## INFORMATION GIVEN
-- Opening Marker --
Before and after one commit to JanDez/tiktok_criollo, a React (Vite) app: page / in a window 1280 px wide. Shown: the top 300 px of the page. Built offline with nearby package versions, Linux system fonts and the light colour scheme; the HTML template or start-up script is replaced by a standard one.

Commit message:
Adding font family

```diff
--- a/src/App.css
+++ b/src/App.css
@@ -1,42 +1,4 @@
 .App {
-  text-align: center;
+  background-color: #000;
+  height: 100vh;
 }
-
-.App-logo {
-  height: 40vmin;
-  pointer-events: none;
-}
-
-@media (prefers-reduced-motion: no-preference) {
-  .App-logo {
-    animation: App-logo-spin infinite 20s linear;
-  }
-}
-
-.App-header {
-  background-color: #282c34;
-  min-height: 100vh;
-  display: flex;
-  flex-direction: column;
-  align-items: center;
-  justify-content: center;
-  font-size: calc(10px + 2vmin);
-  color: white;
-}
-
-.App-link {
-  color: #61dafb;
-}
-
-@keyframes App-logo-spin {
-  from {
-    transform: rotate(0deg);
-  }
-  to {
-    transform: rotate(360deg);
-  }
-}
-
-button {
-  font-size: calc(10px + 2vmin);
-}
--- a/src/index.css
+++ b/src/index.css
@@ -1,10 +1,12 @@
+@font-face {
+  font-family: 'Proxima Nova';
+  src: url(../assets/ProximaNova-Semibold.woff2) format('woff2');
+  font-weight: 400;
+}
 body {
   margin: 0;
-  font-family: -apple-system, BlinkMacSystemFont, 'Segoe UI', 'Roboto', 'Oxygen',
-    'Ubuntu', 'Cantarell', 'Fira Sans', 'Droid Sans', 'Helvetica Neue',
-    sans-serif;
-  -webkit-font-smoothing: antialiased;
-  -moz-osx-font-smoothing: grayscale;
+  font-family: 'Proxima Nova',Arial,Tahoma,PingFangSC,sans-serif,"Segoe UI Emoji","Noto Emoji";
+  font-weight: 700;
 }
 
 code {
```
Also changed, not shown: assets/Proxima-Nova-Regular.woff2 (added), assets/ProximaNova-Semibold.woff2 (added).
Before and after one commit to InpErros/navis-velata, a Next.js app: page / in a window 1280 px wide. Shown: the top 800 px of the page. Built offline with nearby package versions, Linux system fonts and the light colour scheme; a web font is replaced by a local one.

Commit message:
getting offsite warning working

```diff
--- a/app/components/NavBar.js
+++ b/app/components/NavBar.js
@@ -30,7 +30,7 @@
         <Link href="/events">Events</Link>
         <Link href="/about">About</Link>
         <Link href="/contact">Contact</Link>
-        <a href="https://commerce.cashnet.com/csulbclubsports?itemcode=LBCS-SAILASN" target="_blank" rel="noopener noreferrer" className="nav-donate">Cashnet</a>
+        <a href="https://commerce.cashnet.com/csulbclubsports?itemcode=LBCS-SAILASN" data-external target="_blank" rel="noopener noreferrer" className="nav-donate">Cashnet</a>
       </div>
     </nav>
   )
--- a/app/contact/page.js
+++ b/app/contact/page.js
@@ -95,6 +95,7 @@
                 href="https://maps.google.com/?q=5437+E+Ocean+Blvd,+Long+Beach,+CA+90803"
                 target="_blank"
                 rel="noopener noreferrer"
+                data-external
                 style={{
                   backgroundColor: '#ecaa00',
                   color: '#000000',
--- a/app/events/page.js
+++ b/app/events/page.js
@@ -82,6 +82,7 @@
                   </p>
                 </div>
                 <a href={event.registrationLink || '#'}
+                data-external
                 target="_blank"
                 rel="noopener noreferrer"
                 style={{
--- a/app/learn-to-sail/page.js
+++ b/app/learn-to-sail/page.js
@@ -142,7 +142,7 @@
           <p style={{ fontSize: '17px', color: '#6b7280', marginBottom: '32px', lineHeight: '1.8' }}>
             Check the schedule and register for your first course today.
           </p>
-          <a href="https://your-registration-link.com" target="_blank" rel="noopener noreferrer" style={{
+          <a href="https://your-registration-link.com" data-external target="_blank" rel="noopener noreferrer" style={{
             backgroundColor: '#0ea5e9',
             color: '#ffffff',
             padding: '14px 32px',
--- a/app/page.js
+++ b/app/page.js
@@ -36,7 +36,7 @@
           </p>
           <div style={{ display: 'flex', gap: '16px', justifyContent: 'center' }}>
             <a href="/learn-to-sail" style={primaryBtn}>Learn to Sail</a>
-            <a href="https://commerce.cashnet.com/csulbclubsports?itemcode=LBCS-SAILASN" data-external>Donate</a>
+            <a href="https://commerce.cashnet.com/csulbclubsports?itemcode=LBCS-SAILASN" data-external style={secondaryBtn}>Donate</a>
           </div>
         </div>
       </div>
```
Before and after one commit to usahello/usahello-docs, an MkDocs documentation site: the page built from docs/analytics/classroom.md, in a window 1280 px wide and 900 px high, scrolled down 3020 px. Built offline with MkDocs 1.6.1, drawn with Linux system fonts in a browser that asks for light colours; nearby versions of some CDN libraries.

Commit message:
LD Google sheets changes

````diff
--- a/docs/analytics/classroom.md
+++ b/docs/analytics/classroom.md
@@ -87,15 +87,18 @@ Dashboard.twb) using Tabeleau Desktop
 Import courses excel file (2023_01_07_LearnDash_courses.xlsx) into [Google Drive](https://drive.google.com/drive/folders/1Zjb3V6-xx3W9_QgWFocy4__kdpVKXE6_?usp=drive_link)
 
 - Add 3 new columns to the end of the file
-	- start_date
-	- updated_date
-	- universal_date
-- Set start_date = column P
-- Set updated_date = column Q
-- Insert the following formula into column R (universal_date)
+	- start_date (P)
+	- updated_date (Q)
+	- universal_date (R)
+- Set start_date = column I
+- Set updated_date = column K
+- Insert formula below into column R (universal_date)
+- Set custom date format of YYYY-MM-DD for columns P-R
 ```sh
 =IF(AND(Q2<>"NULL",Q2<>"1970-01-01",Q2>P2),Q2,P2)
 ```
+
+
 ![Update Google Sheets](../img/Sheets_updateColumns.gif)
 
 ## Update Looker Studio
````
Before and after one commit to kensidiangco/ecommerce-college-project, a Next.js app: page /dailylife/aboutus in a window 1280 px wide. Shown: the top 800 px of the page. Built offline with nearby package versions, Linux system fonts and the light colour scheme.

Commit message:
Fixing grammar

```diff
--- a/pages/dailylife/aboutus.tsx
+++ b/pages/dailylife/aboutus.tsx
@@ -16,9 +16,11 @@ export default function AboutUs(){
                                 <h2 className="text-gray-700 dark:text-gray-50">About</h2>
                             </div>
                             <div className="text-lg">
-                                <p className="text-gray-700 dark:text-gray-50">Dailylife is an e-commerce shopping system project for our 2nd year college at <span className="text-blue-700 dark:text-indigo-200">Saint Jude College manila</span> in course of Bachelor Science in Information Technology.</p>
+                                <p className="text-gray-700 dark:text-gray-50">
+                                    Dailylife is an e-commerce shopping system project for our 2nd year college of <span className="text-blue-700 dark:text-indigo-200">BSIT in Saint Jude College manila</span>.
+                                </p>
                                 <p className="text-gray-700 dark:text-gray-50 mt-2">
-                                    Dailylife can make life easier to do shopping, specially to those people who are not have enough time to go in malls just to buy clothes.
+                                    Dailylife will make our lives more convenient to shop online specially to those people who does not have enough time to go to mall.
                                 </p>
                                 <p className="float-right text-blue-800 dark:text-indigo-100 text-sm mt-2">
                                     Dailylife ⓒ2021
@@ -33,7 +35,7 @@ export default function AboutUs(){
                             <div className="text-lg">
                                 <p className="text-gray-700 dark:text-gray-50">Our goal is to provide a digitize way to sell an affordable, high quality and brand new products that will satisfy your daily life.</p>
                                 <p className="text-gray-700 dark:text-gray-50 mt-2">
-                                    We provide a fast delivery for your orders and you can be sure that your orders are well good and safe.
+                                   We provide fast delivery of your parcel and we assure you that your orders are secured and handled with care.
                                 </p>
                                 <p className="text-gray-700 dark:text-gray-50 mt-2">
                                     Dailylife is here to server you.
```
-- Closing Marker --
## WHAT IS NEEDED
Copy every line from the records that holds the string "itemcode".

## SOLUTION TO THE PROBLEM
-        <a href="https://commerce.cashnet.com/csulbclubsports?itemcode=LBCS-SAILASN" target="_blank" rel="noopener noreferrer" className="nav-donate">Cashnet</a>
+        <a href="https://commerce.cashnet.com/csulbclubsports?itemcode=LBCS-SAILASN" data-external target="_blank" rel="noopener noreferrer" className="nav-donate">Cashnet</a>
-            <a href="https://commerce.cashnet.com/csulbclubsports?itemcode=LBCS-SAILASN" data-external>Donate</a>
+            <a href="https://commerce.cashnet.com/csulbclubsports?itemcode=LBCS-SAILASN" data-external style={secondaryBtn}>Donate</a>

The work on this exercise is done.